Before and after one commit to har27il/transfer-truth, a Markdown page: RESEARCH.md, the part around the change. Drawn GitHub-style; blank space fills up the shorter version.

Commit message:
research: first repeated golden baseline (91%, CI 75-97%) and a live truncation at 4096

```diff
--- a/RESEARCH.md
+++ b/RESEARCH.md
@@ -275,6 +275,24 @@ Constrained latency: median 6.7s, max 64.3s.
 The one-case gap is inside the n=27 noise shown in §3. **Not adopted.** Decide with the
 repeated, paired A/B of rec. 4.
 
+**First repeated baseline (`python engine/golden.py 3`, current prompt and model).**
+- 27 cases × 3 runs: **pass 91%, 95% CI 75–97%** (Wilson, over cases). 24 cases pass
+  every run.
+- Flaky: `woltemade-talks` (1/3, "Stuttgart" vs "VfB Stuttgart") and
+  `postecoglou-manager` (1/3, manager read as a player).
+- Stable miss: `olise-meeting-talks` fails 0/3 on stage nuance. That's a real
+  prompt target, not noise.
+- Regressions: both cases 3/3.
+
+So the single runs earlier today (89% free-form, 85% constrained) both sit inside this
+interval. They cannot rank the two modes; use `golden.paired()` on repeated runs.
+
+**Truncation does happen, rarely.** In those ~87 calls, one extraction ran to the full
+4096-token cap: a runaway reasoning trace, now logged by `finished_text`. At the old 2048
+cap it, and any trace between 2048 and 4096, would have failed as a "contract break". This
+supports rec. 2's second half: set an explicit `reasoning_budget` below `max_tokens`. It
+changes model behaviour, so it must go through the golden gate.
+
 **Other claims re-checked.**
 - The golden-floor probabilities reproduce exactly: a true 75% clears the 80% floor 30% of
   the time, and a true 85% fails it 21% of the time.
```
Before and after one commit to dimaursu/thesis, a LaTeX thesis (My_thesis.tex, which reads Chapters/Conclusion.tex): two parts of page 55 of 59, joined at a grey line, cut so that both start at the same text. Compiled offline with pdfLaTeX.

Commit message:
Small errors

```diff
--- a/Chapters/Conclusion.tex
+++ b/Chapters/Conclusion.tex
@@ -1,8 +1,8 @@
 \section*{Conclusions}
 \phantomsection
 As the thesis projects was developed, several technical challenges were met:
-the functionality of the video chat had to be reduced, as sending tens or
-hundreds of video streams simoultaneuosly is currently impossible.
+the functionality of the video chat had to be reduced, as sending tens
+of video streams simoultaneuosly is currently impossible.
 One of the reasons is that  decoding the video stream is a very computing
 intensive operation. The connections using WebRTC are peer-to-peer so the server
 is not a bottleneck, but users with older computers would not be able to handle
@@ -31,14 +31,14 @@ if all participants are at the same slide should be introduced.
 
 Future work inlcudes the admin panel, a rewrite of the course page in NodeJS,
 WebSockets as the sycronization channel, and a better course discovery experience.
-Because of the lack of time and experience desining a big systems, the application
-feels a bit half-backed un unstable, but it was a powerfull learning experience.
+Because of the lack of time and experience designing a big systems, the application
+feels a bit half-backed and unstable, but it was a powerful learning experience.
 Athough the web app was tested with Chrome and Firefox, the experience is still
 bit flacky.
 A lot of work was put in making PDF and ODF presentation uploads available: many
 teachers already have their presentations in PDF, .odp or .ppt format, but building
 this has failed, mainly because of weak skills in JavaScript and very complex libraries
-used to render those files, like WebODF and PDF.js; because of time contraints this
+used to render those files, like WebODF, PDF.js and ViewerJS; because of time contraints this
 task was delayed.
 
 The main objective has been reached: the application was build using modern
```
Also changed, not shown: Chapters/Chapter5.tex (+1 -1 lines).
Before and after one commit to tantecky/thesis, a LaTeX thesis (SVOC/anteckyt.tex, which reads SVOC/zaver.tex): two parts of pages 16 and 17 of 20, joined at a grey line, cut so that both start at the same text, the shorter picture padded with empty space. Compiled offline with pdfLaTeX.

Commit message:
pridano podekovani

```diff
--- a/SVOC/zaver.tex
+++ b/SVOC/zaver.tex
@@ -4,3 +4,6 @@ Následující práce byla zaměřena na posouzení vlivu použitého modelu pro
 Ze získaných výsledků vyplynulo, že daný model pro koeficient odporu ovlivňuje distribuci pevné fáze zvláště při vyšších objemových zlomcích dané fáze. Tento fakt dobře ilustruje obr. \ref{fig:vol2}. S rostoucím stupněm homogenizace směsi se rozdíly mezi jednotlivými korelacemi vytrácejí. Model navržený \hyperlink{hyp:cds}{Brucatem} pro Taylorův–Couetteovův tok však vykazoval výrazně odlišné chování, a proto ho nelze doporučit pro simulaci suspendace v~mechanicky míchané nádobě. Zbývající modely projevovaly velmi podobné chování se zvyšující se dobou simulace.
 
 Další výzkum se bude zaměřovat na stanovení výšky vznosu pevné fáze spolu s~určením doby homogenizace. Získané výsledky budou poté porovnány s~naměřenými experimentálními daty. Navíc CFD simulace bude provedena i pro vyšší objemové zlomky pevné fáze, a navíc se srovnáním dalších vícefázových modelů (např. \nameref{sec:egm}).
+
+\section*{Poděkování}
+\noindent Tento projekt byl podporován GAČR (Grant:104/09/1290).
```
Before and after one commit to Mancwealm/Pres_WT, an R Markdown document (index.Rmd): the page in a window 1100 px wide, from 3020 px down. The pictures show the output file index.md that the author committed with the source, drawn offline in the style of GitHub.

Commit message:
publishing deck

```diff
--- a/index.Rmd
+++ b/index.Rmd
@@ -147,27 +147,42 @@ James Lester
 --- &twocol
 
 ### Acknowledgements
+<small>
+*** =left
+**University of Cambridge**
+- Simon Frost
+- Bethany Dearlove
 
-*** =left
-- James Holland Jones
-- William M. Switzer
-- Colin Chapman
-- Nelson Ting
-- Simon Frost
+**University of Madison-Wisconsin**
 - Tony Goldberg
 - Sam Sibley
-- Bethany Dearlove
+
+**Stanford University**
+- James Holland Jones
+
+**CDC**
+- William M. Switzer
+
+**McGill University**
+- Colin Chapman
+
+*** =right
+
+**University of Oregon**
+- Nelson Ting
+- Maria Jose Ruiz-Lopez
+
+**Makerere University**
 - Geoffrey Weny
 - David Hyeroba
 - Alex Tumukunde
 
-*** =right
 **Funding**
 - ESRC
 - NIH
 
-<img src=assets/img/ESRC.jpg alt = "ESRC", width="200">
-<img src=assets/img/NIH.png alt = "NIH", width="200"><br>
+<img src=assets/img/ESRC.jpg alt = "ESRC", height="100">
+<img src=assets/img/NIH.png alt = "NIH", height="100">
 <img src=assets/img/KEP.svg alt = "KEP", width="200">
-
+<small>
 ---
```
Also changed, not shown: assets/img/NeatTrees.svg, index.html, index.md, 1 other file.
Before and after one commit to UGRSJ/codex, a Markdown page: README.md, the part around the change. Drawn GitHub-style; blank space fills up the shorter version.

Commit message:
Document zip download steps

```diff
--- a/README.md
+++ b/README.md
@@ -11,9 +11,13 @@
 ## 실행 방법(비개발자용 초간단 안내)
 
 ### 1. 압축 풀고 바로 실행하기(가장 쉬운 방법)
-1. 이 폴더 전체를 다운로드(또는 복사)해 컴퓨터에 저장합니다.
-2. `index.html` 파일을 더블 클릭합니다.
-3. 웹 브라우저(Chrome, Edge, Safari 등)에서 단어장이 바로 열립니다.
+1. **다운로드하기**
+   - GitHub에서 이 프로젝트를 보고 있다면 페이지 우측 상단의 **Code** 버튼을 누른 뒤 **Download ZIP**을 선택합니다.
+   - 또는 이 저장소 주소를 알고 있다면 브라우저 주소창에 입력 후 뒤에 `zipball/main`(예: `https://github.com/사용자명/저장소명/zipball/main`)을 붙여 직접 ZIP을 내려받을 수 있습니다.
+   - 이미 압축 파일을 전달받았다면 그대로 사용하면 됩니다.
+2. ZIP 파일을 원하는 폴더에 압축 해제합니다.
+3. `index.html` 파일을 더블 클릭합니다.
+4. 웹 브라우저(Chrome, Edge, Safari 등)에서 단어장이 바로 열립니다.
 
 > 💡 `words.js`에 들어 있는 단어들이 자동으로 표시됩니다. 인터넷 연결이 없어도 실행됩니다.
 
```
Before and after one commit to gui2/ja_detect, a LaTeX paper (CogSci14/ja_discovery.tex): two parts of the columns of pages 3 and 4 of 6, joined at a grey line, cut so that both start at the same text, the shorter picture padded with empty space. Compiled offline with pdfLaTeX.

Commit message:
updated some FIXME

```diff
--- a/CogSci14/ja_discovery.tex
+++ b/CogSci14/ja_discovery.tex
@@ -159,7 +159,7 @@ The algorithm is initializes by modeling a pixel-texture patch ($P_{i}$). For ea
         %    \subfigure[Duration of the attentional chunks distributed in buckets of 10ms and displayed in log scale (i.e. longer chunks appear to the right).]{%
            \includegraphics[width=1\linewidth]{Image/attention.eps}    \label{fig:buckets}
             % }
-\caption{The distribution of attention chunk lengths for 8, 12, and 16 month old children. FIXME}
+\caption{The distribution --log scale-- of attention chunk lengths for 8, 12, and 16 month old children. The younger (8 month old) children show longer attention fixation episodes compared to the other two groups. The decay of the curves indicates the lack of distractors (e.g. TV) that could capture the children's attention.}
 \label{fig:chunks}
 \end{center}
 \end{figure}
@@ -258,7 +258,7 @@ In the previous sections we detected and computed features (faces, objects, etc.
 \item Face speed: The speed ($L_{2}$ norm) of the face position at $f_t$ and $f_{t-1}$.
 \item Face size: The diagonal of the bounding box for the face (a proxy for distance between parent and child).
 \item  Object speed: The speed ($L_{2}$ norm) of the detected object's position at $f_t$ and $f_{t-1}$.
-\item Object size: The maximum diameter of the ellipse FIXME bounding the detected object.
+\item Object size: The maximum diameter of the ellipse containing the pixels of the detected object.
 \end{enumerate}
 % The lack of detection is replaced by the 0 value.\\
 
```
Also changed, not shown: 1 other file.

········

Problem to work on: Give the count of lines in the listing that hold "experience", and write nothing beyond it.

Response to this task: 6